I’m a bit skeptical, myself, of the “Type A” personality designation. It was created, in part, to take pressure off of cigarette companies by dispelling some of the association of smoking with heart disease (Type A’s are designated as not only more prone to stress and its negative effects, but are also more likely to begin smoking).
But, really, it doesn’t matter what you call it or whether you even CAN research it or label it or justify it with comparison to the animal world. Human females are predisposed to compete. We are hardwired for it. And the funny thing is, sometimes we celebrate that trait, and sometimes we demonize it. I don’t think that the competitive drive among women is a bad thing in itself. It’s how you do it that matters. I’m no Biblical scholar, but I can think of two Old Testament examples right off the top of my head.
Start with Sara. Separating half brothers with a propensity to fight with each other is not a bad thing. I can only imagine, though, what kind of news stories would pop up today, if a relatively wealthy woman were to give up her adopted son in favor of her birth son, and then send the newly-unadopted teenager to live with the former live-in maid that she’s just fired and kicked out of the house (even if the maid was his birth mother).

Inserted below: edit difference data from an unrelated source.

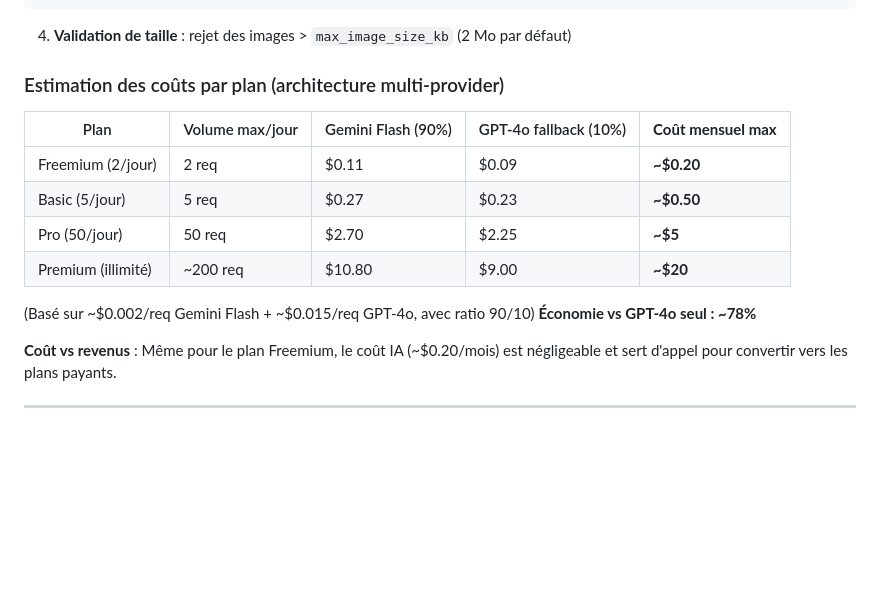
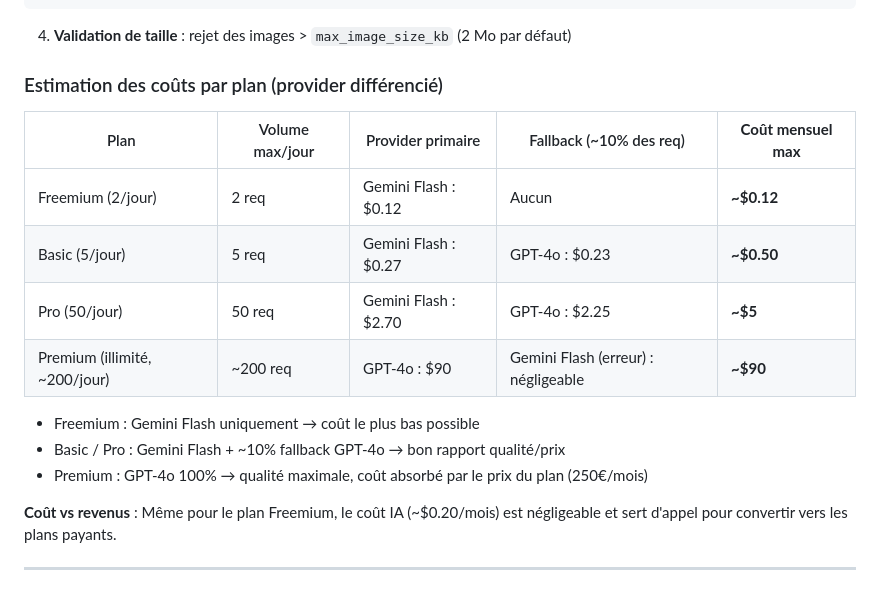
Before and after one commit to drik/inventry, a Markdown page: docs/ai-vision-plan-subscription.md, the part around one of its changes. GitHub-like rendering; blank space fills up the shorter version.

```diff
--- a/docs/ai-vision-plan-subscription.md
+++ b/docs/ai-vision-plan-subscription.md
@@ -605,17 +677,18 @@ RateLimiter::for('ai-vision', function (Request $request) {
 
 4. **Validation de taille** : rejet des images > `max_image_size_kb` (2 Mo par défaut)
 
-### Estimation des coûts par plan (architecture multi-provider)
+### Estimation des coûts par plan (provider différencié)
 
-| Plan | Volume max/jour | Gemini Flash (90%) | GPT-4o fallback (10%) | **Coût mensuel max** |
-|------|----------------|--------------------|-----------------------|---------------------|
-| Freemium (2/jour) | 2 req | $0.11 | $0.09 | **~$0.20** |
-| Basic (5/jour) | 5 req | $0.27 | $0.23 | **~$0.50** |
-| Pro (50/jour) | 50 req | $2.70 | $2.25 | **~$5** |
-| Premium (illimité) | ~200 req | $10.80 | $9.00 | **~$20** |
+| Plan | Volume max/jour | Provider primaire | Fallback (~10% des req) | **Coût mensuel max** |
+|------|----------------|-------------------|------------------------|---------------------|
+| Freemium (2/jour) | 2 req | Gemini Flash : $0.12 | Aucun | **~$0.12** |
+| Basic (5/jour) | 5 req | Gemini Flash : $0.27 | GPT-4o : $0.23 | **~$0.50** |
+| Pro (50/jour) | 50 req | Gemini Flash : $2.70 | GPT-4o : $2.25 | **~$5** |
+| Premium (illimité, ~200/jour) | ~200 req | GPT-4o : $90 | Gemini Flash (erreur) : négligeable | **~$90** |
 
-(Basé sur ~$0.002/req Gemini Flash + ~$0.015/req GPT-4o, avec ratio 90/10)
-**Économie vs GPT-4o seul : ~78%**
+- Freemium : Gemini Flash uniquement → coût le plus bas possible
+- Basic / Pro : Gemini Flash + ~10% fallback GPT-4o → bon rapport qualité/prix
+- Premium : GPT-4o 100% → qualité maximale, coût absorbé par le prix du plan (250€/mois)
 
 **Coût vs revenus** : Même pour le plan Freemium, le coût IA (~$0.20/mois) est négligeable et sert d'appel pour convertir vers les plans payants.
 
```
Also changed, not shown: other parts of docs/ai-vision-plan-subscription.md (+96 -24 lines).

Now flip back to Proverbs. There’s a growing movement encouraging women to aspire to be the “Proverbs 31 Woman,” or “Wife of Noble Character.” She is in charge of the family’s finances and investments. She works. She “sees that her trading is profitable” (read: she haggles, and she’s good at it). And, my favorite: “When it snows, she has no fear for her household; for all of them are clothed in scarlet.” (Or, go ahead and bring on that proverbial (no pun intended) storm: there’s a big ol’ red flag telling you to keep away from her kids, her husband, and her staff, or you are going to answer to her, because she “watches over the affairs of her household…”and she will “laugh at the days to come.”[NIV]) But let’s not forget that the same proverb stresses that she must also be humble – none of it is any good, if you can’t be Good while doing it. So go ahead and rule your world, but remember to be Thankful that you can.

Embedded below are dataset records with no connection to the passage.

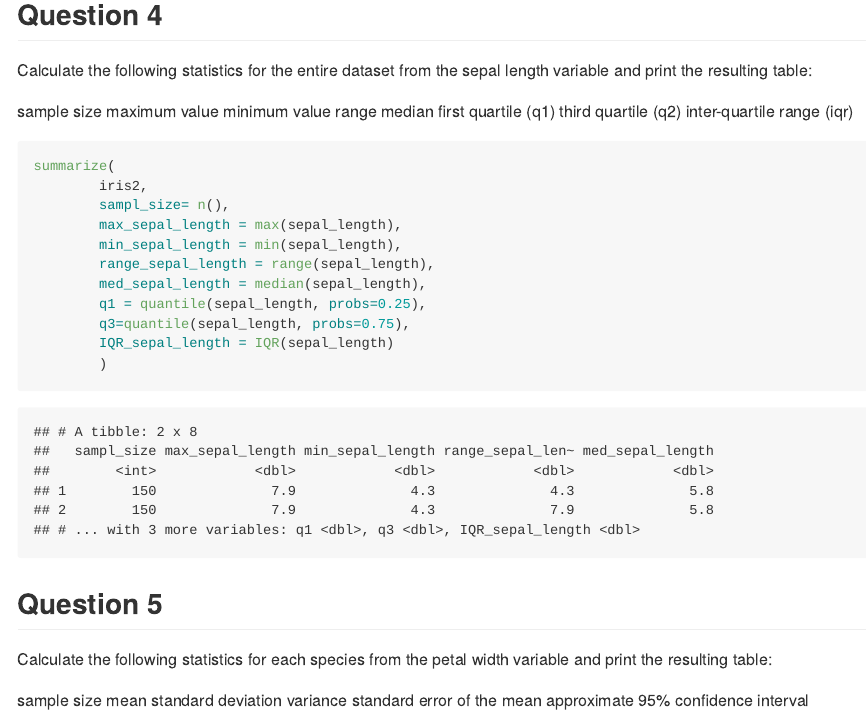
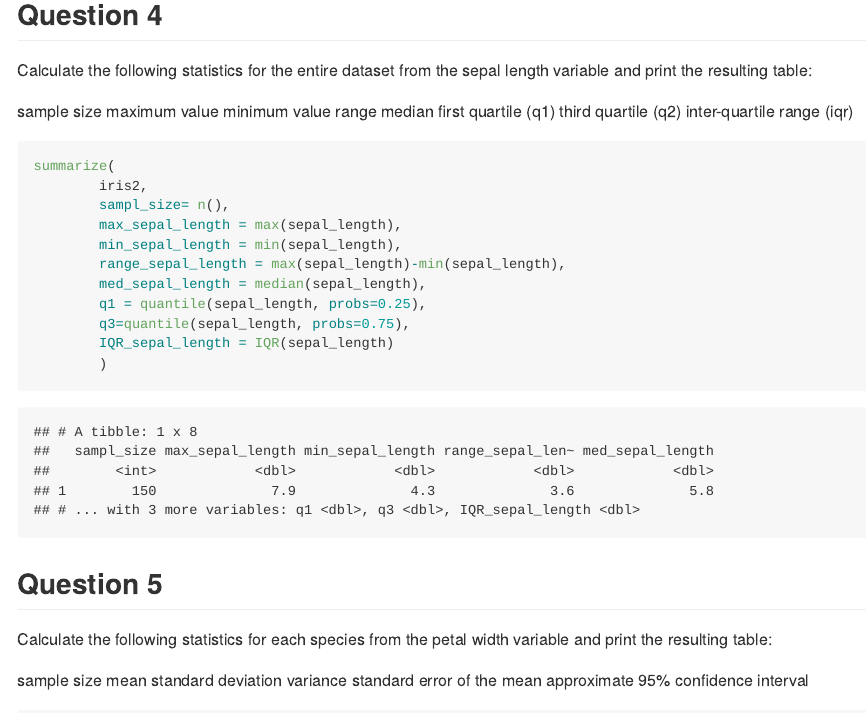
Before and after one commit to BIOL275-MSUM/lab-5-data-summarizing-nt9934oq, an R Markdown document (README.Rmd): the page in a window 1100 px wide, from 2650 px down. The pictures show the output file README.md that the author committed with the source, drawn offline in the style of GitHub.

Commit message:
Finished

```diff
--- a/README.Rmd
+++ b/README.Rmd
@@ -78,7 +78,7 @@ summarize(
         sampl_size= n(),
         max_sepal_length = max(sepal_length),
         min_sepal_length = min(sepal_length),
-        range_sepal_length = range(sepal_length),
+        range_sepal_length = max(sepal_length)-min(sepal_length),
         med_sepal_length = median(sepal_length),
         q1 = quantile(sepal_length, probs=0.25),
         q3=quantile(sepal_length, probs=0.75),
```
Also changed, not shown: README.md, README_files/figure-gfm/unnamed-chunk-7-1.png, README_files/figure-gfm/unnamed-chunk-8-1.png.
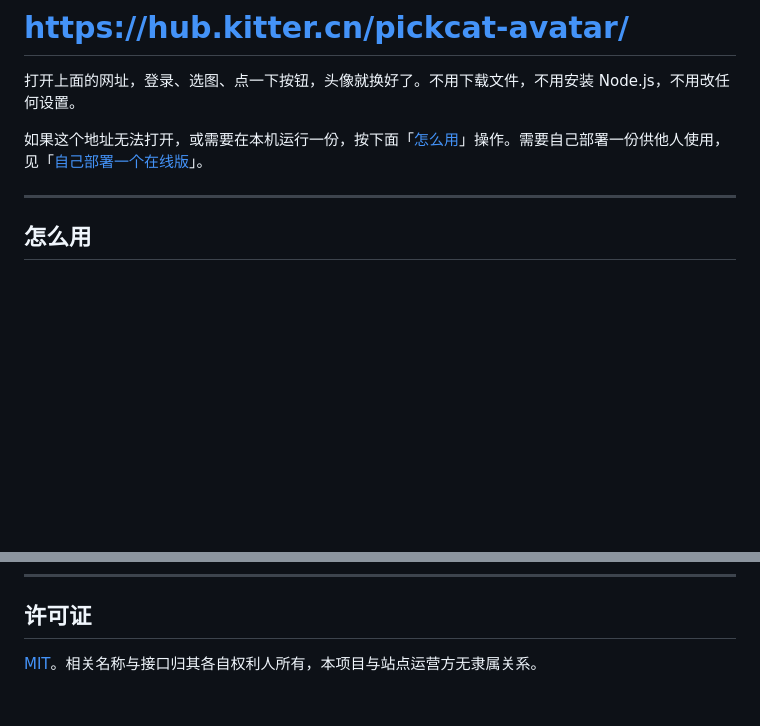
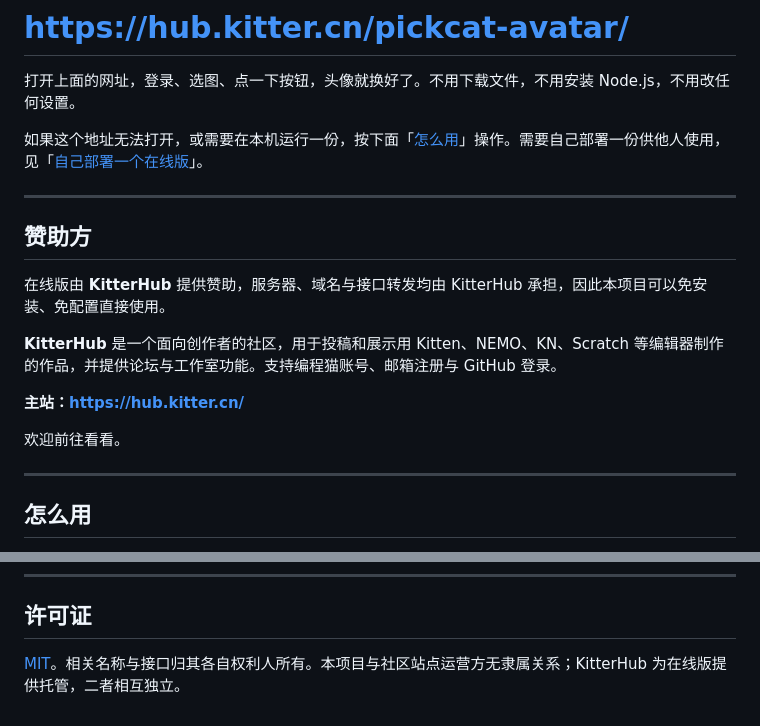
Before and after one commit to ttummc/pickcat-avatar-tool, a Markdown page: README.md, 2 parts joined by grey strips. GitHub-like rendering; blank space fills up the shorter version.

Commit message:
﻿README 增加赞助方说明
在线版由 KitterHub 提供托管，在显著位置列出赞助方与主站地址。
许可证一节补充说明托管方与社区站点运营方相互独立。

```diff
--- a/README.md
+++ b/README.md
@@ -15,6 +15,18 @@
 打开上面的网址，登录、选图、点一下按钮，头像就换好了。不用下载文件，不用安装 Node.js，不用改任何设置。
 
 如果这个地址无法打开，或需要在本机运行一份，按下面「[怎么用](#怎么用)」操作。需要自己部署一份供他人使用，见「[自己部署一个在线版](#自己部署一个在线版)」。
+
+---
+
+## 赞助方
+
+在线版由 **KitterHub** 提供赞助，服务器、域名与接口转发均由 KitterHub 承担，因此本项目可以免安装、免配置直接使用。
+
+**KitterHub** 是一个面向创作者的社区，用于投稿和展示用 Kitten、NEMO、KN、Scratch 等编辑器制作的作品，并提供论坛与工作室功能。支持编程猫账号、邮箱注册与 GitHub 登录。
+
+**主站：[https://hub.kitter.cn/](https://hub.kitter.cn/)**
+
+欢迎前往看看。
 
 ---
 
@@ -217,4 +229,4 @@ https://ttummc.github.io/pickcat-avatar-tool/
 
 ## 许可证
 
-[MIT](LICENSE)。相关名称与接口归其各自权利人所有，本项目与站点运营方无隶属关系。
+[MIT](LICENSE)。相关名称与接口归其各自权利人所有。本项目与社区站点运营方无隶属关系；KitterHub 为在线版提供托管，二者相互独立。
```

We see that drive to compete everywhere. I’ve observed that if I’d known that Junior High were such a good example of Real Life, I’d have paid more attention. Whenever you get groups of women together, there is eventually going to be some friction (read: catfights). We’re probably going to complain about each other, too. But that doesn’t necessarily mean we dislike or don’t respect each other. Sure, I kvetch from time to time, about some of the women I regularly interact with. We all do things differently, and part of that competitive drive is wanting to defend the way you do things. But I can probably count on one hand, the number of people I truly dislike.

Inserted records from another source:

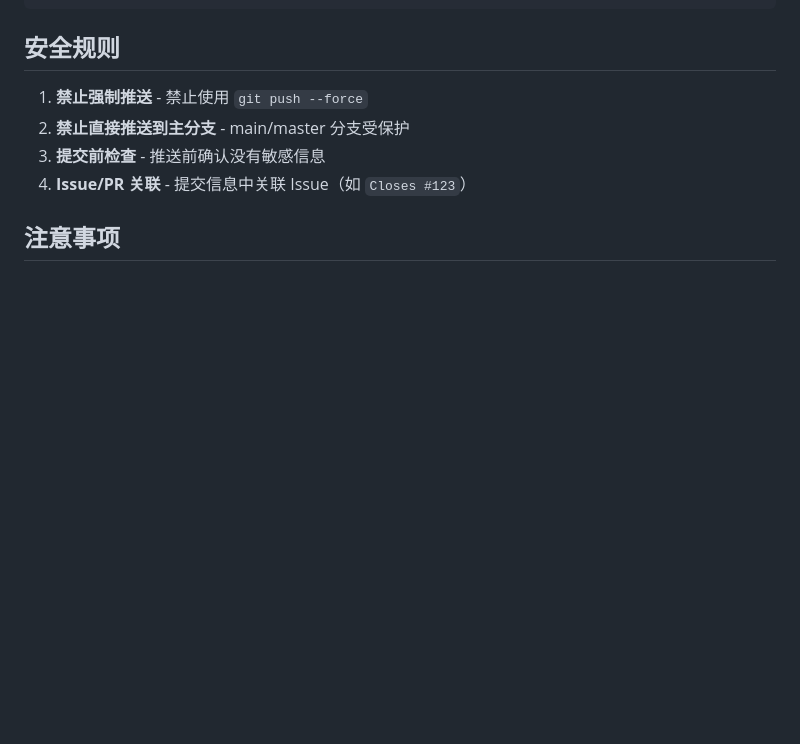
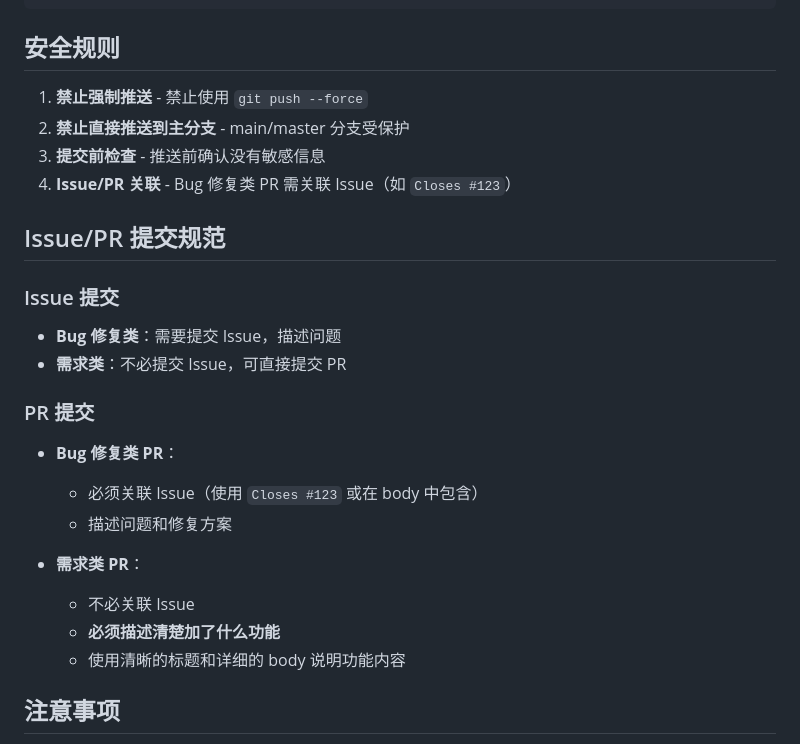
Before and after one commit to ThymeD/skills, a Markdown page: gitops/SKILL.md, the part around the change. Rendered like a GitHub page; blank space fills up the shorter version.

Commit message:
fix: 调整 Issue/PR 规范 - 需求类不必提交 Issue

```diff
--- a/gitops/SKILL.md
+++ b/gitops/SKILL.md
@@ -287,7 +287,25 @@ create_pr("owner/repo", "标题", "多行描述...", "main", "feature-branch")
 1. **禁止强制推送** - 禁止使用 `git push --force`
 2. **禁止直接推送到主分支** - main/master 分支受保护
 3. **提交前检查** - 推送前确认没有敏感信息
-4. **Issue/PR 关联** - 提交信息中关联 Issue（如 `Closes #123`）
+4. **Issue/PR 关联** - Bug 修复类 PR 需关联 Issue（如 `Closes #123`）
+
+## Issue/PR 提交规范
+
+### Issue 提交
+
+- **Bug 修复类**：需要提交 Issue，描述问题
+- **需求类**：不必提交 Issue，可直接提交 PR
+
+### PR 提交
+
+- **Bug 修复类 PR**：
+  - 必须关联 Issue（使用 `Closes #123` 或在 body 中包含）
+  - 描述问题和修复方案
+
+- **需求类 PR**：
+  - 不必关联 Issue
+  - **必须描述清楚加了什么功能**
+  - 使用清晰的标题和详细的 body 说明功能内容
 
 ## 注意事项
 
```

So, how do I teach all this to my kids?
There’s a strong alpha tendency in my oldest daughter. Right now, she wants to be in charge all the time. And I don’t know how to help her learn that there is a time and place for that. It’s a lesson that she’s having a hard time with, and it’s starting to affect her school work and her social life.
This is a lesson that’s important socially and professionally: giving up a little bit of control means team collaboration, new ideas, compromise, and an ability to delegate. Our lives are happier when we don’t have to be in charge all the time. Not only that, there are some things you can’t be in charge of. Other people’s schedules. Supply chains. Weather. Linear time. Et cetera.
The thing is, in our insular little home worlds, it is possible to control so much, that from a kid’s point of view, it’s easy to see how that expectation develops. Video on demand (you can even fast-forward through the commercials!). What time things happen. What food is in the pantry, what clothes are clean, what games to own and play. Infinite musical selections on the internet. Add in that I’ve been a little bit of a pushover when it comes to eating habits, and I’m afraid it’s been a recipe for trouble.
Invite a friend over, though. We only have enough for one serving of goldfish crackers, so the two of you will have to have popcorn for your snack instead. Your friend would rather not play Trouble – can we play Monopoly or Clue? Your friend’s mom is picking her up at 5, so you can’t start a movie at 4:30. That all involves giving up a little bit. The big question: is it worth it? Is it worth giving up being completely in charge, to see your friend?
How important is it, really, to be in control all the time?
Back to my assertion that the difference between being a strong woman and being a “bitch” comes down to how you do it. Demanding 100% control, 100% of the time, is not doing it right, I think.
I think this is going to be a tough lesson to learn. But then, it’s a tough one for us adults sometimes, too.